* **ASSIGNMENT**: If a line in the data below contains the word "space", copy it out.
Segment Start: SOURCE MATERIAL
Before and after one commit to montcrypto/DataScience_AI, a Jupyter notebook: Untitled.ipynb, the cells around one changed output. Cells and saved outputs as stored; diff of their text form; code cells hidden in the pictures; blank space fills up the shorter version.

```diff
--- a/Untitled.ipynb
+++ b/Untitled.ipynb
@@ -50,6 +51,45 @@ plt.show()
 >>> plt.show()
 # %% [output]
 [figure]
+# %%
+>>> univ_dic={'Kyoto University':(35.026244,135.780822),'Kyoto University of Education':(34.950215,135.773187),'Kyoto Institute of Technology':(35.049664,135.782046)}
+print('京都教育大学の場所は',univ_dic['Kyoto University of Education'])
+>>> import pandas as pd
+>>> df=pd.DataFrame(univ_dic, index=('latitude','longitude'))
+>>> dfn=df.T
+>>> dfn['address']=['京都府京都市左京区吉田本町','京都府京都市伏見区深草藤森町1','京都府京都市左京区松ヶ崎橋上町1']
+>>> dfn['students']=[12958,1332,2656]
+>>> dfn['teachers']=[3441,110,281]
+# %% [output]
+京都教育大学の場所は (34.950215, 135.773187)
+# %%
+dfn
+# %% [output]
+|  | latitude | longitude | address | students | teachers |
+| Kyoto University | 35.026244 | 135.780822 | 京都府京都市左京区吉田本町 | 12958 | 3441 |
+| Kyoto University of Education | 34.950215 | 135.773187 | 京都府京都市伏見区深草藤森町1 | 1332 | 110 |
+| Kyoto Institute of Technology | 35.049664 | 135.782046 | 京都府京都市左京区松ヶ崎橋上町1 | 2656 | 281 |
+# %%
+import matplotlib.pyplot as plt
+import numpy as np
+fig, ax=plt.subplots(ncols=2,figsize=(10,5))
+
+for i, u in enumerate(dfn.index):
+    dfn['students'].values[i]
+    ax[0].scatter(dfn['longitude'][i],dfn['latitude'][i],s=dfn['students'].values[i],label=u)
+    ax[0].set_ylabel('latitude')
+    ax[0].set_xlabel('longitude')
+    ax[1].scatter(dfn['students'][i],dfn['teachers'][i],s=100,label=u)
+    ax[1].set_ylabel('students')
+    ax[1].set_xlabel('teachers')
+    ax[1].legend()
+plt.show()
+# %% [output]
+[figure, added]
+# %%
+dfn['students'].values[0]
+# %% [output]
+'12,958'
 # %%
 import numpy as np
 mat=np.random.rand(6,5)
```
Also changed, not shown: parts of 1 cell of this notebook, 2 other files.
Segment End: SOURCE MATERIAL
Segment Start: SOURCE MATERIAL
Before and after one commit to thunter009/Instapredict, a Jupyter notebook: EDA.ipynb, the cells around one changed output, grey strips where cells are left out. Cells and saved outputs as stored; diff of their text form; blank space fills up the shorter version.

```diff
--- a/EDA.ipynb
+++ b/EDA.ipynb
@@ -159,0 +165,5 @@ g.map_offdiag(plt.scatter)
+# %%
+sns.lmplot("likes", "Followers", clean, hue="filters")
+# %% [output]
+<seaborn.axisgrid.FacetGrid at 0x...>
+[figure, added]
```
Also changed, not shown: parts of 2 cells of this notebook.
Segment End: SOURCE MATERIAL
Segment Start: SOURCE MATERIAL
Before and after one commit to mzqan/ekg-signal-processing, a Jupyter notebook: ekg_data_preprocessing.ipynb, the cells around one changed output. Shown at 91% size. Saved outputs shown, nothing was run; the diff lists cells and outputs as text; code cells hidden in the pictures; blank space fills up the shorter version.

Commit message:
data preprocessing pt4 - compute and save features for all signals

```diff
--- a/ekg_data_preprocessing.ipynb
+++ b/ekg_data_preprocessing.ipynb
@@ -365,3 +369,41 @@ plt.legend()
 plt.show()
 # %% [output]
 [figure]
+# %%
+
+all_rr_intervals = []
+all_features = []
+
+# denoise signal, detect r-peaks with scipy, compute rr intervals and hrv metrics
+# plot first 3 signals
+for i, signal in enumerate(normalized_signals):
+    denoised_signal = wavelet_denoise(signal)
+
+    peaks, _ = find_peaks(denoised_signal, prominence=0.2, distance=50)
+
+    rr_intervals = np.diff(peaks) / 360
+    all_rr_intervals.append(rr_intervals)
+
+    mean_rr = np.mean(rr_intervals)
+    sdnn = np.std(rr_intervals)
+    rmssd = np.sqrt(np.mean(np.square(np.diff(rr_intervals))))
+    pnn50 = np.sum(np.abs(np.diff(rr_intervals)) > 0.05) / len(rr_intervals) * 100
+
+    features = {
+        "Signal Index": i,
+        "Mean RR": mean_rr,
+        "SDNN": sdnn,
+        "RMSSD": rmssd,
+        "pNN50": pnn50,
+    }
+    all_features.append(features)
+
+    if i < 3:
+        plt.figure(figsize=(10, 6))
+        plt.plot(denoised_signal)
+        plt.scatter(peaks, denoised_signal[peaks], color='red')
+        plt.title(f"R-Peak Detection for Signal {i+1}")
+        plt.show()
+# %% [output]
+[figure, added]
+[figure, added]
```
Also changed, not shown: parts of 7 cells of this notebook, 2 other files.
Segment End: SOURCE MATERIAL
* **SOLVED EXERCISE**:
Before and after one commit to montcrypto/DataScience_AI, a Jupyter notebook: Untitled.ipynb, the cells around one changed output. Cells and saved outputs as stored; diff of their text form; code cells hidden in the pictures; blank space fills up the shorter version.
Before and after one commit to thunter009/Instapredict, a Jupyter notebook: EDA.ipynb, the cells around one changed output, grey strips where cells are left out. Cells and saved outputs as stored; diff of their text form; blank space fills up the shorter version.
Before and after one commit to mzqan/ekg-signal-processing, a Jupyter notebook: ekg_data_preprocessing.ipynb, the cells around one changed output. Shown at 91% size. Saved outputs shown, nothing was run; the diff lists cells and outputs as text; code cells hidden in the pictures; blank space fills up the shorter version.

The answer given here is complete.